Task to carry out> Below are some entries. Reproduce them word for word.

Exercise materials>
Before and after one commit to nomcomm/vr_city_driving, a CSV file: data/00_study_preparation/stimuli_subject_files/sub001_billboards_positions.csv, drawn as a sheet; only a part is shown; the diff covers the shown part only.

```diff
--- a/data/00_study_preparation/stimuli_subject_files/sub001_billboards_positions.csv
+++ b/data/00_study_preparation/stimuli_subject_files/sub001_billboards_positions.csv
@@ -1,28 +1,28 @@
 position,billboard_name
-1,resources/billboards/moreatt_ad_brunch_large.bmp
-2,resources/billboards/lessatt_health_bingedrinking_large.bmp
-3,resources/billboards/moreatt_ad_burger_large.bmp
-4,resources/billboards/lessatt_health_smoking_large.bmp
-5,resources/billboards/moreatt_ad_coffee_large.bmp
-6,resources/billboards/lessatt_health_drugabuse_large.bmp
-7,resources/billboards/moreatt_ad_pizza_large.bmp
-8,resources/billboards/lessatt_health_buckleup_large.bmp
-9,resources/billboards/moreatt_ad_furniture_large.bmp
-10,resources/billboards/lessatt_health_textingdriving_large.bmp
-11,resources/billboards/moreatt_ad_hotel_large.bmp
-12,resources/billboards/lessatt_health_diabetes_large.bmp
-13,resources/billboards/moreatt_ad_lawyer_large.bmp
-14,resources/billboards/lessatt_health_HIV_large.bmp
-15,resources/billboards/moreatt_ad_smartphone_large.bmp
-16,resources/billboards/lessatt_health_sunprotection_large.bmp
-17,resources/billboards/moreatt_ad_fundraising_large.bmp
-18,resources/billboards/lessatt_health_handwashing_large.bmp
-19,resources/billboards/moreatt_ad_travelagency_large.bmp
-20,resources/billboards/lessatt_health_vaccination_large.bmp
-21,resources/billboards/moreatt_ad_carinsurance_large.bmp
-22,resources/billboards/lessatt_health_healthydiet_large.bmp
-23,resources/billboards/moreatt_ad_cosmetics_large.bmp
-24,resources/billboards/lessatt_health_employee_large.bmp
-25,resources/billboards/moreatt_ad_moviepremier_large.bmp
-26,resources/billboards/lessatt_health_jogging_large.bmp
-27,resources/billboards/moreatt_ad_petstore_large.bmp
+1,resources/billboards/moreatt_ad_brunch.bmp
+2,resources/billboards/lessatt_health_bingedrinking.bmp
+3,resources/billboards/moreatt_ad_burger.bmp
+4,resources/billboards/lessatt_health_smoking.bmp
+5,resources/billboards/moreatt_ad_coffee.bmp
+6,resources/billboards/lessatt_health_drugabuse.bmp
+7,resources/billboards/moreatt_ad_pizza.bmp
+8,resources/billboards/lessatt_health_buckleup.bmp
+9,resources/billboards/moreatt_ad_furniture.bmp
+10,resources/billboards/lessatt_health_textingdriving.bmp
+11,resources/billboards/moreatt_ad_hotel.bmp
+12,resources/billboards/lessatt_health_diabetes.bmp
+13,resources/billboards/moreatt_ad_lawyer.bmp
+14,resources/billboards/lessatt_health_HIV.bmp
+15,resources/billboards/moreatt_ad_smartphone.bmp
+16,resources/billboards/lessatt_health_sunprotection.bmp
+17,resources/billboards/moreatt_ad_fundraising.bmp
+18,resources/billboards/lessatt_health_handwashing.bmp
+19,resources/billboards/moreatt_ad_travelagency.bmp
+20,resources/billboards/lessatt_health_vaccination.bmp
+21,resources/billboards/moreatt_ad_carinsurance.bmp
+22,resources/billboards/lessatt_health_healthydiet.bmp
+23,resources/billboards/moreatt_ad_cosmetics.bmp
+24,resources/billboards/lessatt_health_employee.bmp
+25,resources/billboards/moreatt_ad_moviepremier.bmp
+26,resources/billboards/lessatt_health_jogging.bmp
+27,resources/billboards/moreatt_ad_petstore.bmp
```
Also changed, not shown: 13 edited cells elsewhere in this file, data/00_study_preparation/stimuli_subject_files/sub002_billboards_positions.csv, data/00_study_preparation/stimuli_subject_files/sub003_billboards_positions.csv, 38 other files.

Response to the exercise>
Before and after one commit to nomcomm/vr_city_driving, a CSV file: data/00_study_preparation/stimuli_subject_files/sub001_billboards_positions.csv, drawn as a sheet; only a part is shown; the diff covers the shown part only.

```diff
--- a/data/00_study_preparation/stimuli_subject_files/sub001_billboards_positions.csv
+++ b/data/00_study_preparation/stimuli_subject_files/sub001_billboards_positions.csv
@@ -1,28 +1,28 @@
 position,billboard_name
-1,resources/billboards/moreatt_ad_brunch_large.bmp
-2,resources/billboards/lessatt_health_bingedrinking_large.bmp
-3,resources/billboards/moreatt_ad_burger_large.bmp
-4,resources/billboards/lessatt_health_smoking_large.bmp
-5,resources/billboards/moreatt_ad_coffee_large.bmp
-6,resources/billboards/lessatt_health_drugabuse_large.bmp
-7,resources/billboards/moreatt_ad_pizza_large.bmp
-8,resources/billboards/lessatt_health_buckleup_large.bmp
-9,resources/billboards/moreatt_ad_furniture_large.bmp
-10,resources/billboards/lessatt_health_textingdriving_large.bmp
-11,resources/billboards/moreatt_ad_hotel_large.bmp
-12,resources/billboards/lessatt_health_diabetes_large.bmp
-13,resources/billboards/moreatt_ad_lawyer_large.bmp
-14,resources/billboards/lessatt_health_HIV_large.bmp
-15,resources/billboards/moreatt_ad_smartphone_large.bmp
-16,resources/billboards/lessatt_health_sunprotection_large.bmp
-17,resources/billboards/moreatt_ad_fundraising_large.bmp
-18,resources/billboards/lessatt_health_handwashing_large.bmp
-19,resources/billboards/moreatt_ad_travelagency_large.bmp
-20,resources/billboards/lessatt_health_vaccination_large.bmp
-21,resources/billboards/moreatt_ad_carinsurance_large.bmp
-22,resources/billboards/lessatt_health_healthydiet_large.bmp
-23,resources/billboards/moreatt_ad_cosmetics_large.bmp
-24,resources/billboards/lessatt_health_employee_large.bmp
-25,resources/billboards/moreatt_ad_moviepremier_large.bmp
-26,resources/billboards/lessatt_health_jogging_large.bmp
-27,resources/billboards/moreatt_ad_petstore_large.bmp
+1,resources/billboards/moreatt_ad_brunch.bmp
+2,resources/billboards/lessatt_health_bingedrinking.bmp
+3,resources/billboards/moreatt_ad_burger.bmp
+4,resources/billboards/lessatt_health_smoking.bmp
+5,resources/billboards/moreatt_ad_coffee.bmp
+6,resources/billboards/lessatt_health_drugabuse.bmp
+7,resources/billboards/moreatt_ad_pizza.bmp
+8,resources/billboards/lessatt_health_buckleup.bmp
+9,resources/billboards/moreatt_ad_furniture.bmp
+10,resources/billboards/lessatt_health_textingdriving.bmp
+11,resources/billboards/moreatt_ad_hotel.bmp
+12,resources/billboards/lessatt_health_diabetes.bmp
+13,resources/billboards/moreatt_ad_lawyer.bmp
+14,resources/billboards/lessatt_health_HIV.bmp
+15,resources/billboards/moreatt_ad_smartphone.bmp
+16,resources/billboards/lessatt_health_sunprotection.bmp
+17,resources/billboards/moreatt_ad_fundraising.bmp
+18,resources/billboards/lessatt_health_handwashing.bmp
+19,resources/billboards/moreatt_ad_travelagency.bmp
+20,resources/billboards/lessatt_health_vaccination.bmp
+21,resources/billboards/moreatt_ad_carinsurance.bmp
+22,resources/billboards/lessatt_health_healthydiet.bmp
+23,resources/billboards/moreatt_ad_cosmetics.bmp
+24,resources/billboards/lessatt_health_employee.bmp
+25,resources/billboards/moreatt_ad_moviepremier.bmp
+26,resources/billboards/lessatt_health_jogging.bmp
+27,resources/billboards/moreatt_ad_petstore.bmp
```
Also changed, not shown: 13 edited cells elsewhere in this file, data/00_study_preparation/stimuli_subject_files/sub002_billboards_positions.csv, data/00_study_preparation/stimuli_subject_files/sub003_billboards_positions.csv, 38 other files.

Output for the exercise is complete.